We were still not finished with exporting the car formally and as soon as various documents came through we jumped on the train to Brisbane to pay a visit to the Customs house for our final exit stamp in the Carnet. The whole process took just a couple of minutes and a couple more because the Customs officer was quite perturbed that we had omitted to sign the front of the carnet- she was the first to notice our error. With everything done we had just one more day in Australia so we borrowed David and Helen’s bikes again and explored a bit more of Bribie Island.
David very kindly drove us to the airport and we had hoped that we might be able to catch a glimpse of the container ship transporting our car from the plane but we were in the middle row of seats, so we could not even see New Zealand as we came in to land.
Normally it can take quite a while to get through the quarantine section of arrivals at Auckland and because we had taken George the Giraffe (a carved wooden giraffe), one of our few African souvenirs with us, we had anticipated that we would be quite a while and had suggested to Gavin’s parents that they didn’t rush to be at the airport for the arrival time. So of course the plane was early and we were through Immigration, Customs and Quarantine in 10 minutes flat and out into the arrivals hall just about the time the plane was due to arrive waiting to be welcomed back. Pete and Trish were not far behind though and soon we were on our way again. After popping in to see Gavin’s sister and her boyfriend, Kathryn and Alan, who live in Auckland we carried on back to Warkworth.
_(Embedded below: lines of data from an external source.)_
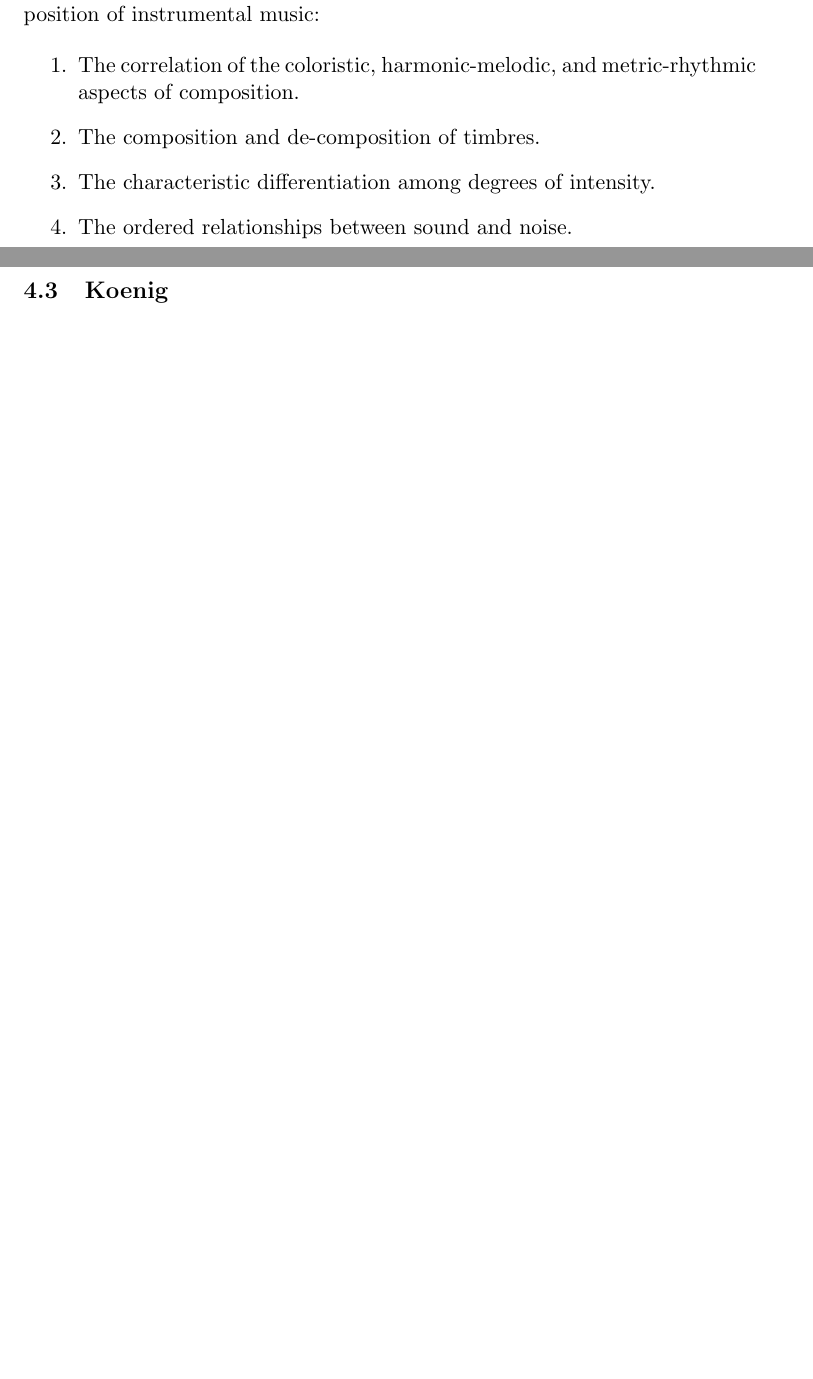
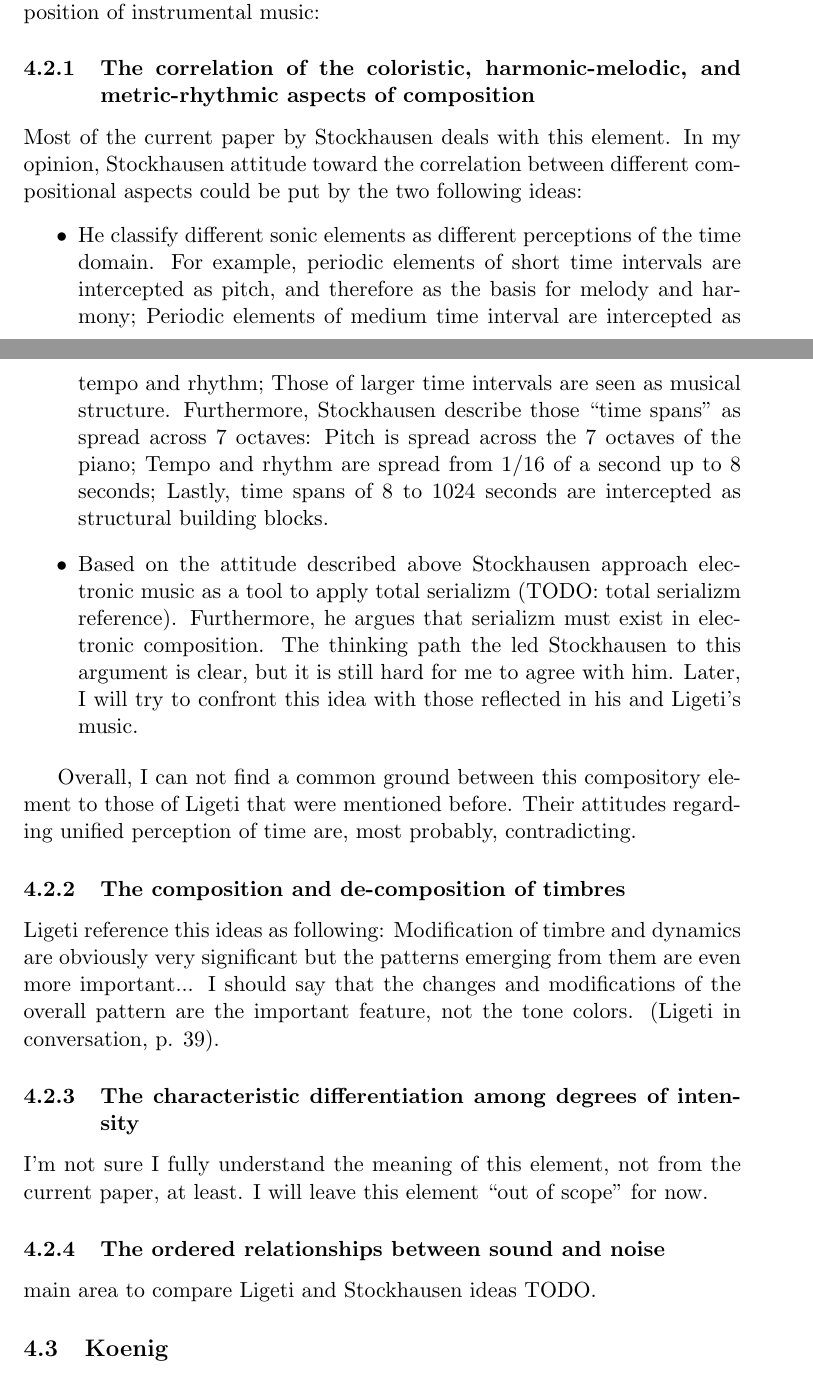
Before and after one commit to Nagasaki45/electronic-music-seminarion, a LaTeX document (manuscript.tex): two parts of pages 4 and 5 of 6 before the commit and two parts of pages 4 and 5 of 7 after it, joined at a grey line, cut so that both start at the same text, the shorter picture padded with empty space. Compiled offline with pdfLaTeX.

Commit message:
Break Stockhausen ideas into subsubsections, add my response

```diff
--- a/manuscript.tex
+++ b/manuscript.tex
@@ -121,12 +121,48 @@ My idea was that instead of tension-resolution, dissonance-consonance, dominant-
 
 On several previous occasions, when I have been asked to explain the composition of electronic music, I have described four characteristics that seem important to me for electronic composition as distinguished from the composition of instrumental music:
 
-\begin{enumerate}
-  \item The correlation of the coloristic, harmonic-melodic, and metric-rhythmic aspects of composition.
-  \item The composition and de-composition of timbres.
-  \item The characteristic differentiation among degrees of intensity.
-  \item The ordered relationships between sound and noise.
-\end{enumerate}
+\subsubsection{The correlation of the coloristic, harmonic-melodic, and metric-rhythmic aspects of composition}
+\label{subs:stockhausen:time}
+
+Most of the current paper by Stockhausen deals with this element.
+In my opinion, Stockhausen attitude toward the correlation between different compositional aspects could be put by the two following ideas:
+
+\begin{itemize}
+    \item He classify different sonic elements as different perceptions of the time domain.
+    For example, periodic elements of short time intervals are intercepted as pitch, and therefore as the basis for melody and harmony;
+    Periodic elements of medium time interval are intercepted as tempo and rhythm;
+    Those of larger time intervals are seen as musical structure.
+    Furthermore, Stockhausen describe those ``time spans'' as spread across 7 octaves:
+    Pitch is spread across the 7 octaves of the piano;
+    Tempo and rhythm are spread from 1/16 of a second up to 8 seconds;
+    Lastly, time spans of 8 to 1024 seconds are intercepted as structural building blocks.
+
+    \item Based on the attitude described above Stockhausen approach electronic music as a tool to apply total serializm (TODO: {total serializm reference}).
+    Furthermore, he argues that serializm must exist in electronic composition.
+    The thinking path the led Stockhausen to this argument is clear, but it is still hard for me to agree with him.
+    Later, I will try to confront this idea with those reflected in his and Ligeti's music.
+\end{itemize}
+
+Overall, I can not find a common ground between this compository element to those of Ligeti that were mentioned before.
+Their attitudes regarding unified perception of time are, most probably, contradicting.
+
+\subsubsection{The composition and de-composition of timbres}
+\label{subs:stockhausen:timber}
+
+Ligeti reference this ideas as following:
+Modification of timbre and dynamics are obviously very significant but the patterns emerging from them are even more important...
+I should say that the changes and modifications of the overall pattern are the important feature, not the tone colors. (Ligeti in conversation, p. 39).
+
+\subsubsection{The characteristic differentiation among degrees of intensity}
+\label{subs:stockhausen:intensity}
+
+I'm not sure I fully understand the meaning of this element, not from the current paper, at least.
+I will leave this element ``out of scope'' for now.
+
+\subsubsection{The ordered relationships between sound and noise}
+\label{subs:stockhausen:noise}
+
+main area to compare Ligeti and Stockhausen ideas TODO.
 
 \subsection{Koenig}
 \label{sub:eshtetic_koenig}
```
The following day we drove out to the Wenzlick farm at Matakana where Gavin’s uncle and aunt, Bryan and Bev, have been looking after the trusty Suzuki in one of their sheds. When we parked it up, nearly 18 months ago, we forgot to disconnect the battery and after a few tows around by tractor (it is a rather hilly and very, very, very wet farm at the moment) the little beast refused to start so off went Gavin to buy a new battery while Bev and I studied the waterlogged garden, it has been raining here for weeks. The new battery did the trick and it started first time- what a beauty. It may not be the most luxurious or modern little beast but it even made it through a Warrant of Fitness without any problems, after washing all the bird poo off.
Over the next few days we caught up with many more members of Gavin’s family and friends. We have made a couple of trips down to Auckland to get into progress importing the car and in all honesty, not be down on Australia, but it does seem to be a lot more straight forward than our last country.
So now we have been back for a week. Yesterday we unpacked the car from the container and our hard work and David’s hard work seems to have paid off. The car passed its quarantine (MAF) inspection with flying colours, apart from a quick hovering up of a little dust and sand that had shaken down during shipping no further cleaning or fumigation was required. A process which had taken 11 hours in Fremantle took only a couple of hours in Auckland. In the afternoon the car was transported to a vehicle compliance testing station where inspectors are going through it with a fine tooth comb to ensure that it meets all the Kiwi safety regulations. Gavin has been worrying about this inspection ever since we departed the UK so we just hope that it goes OK. Fingers crossed.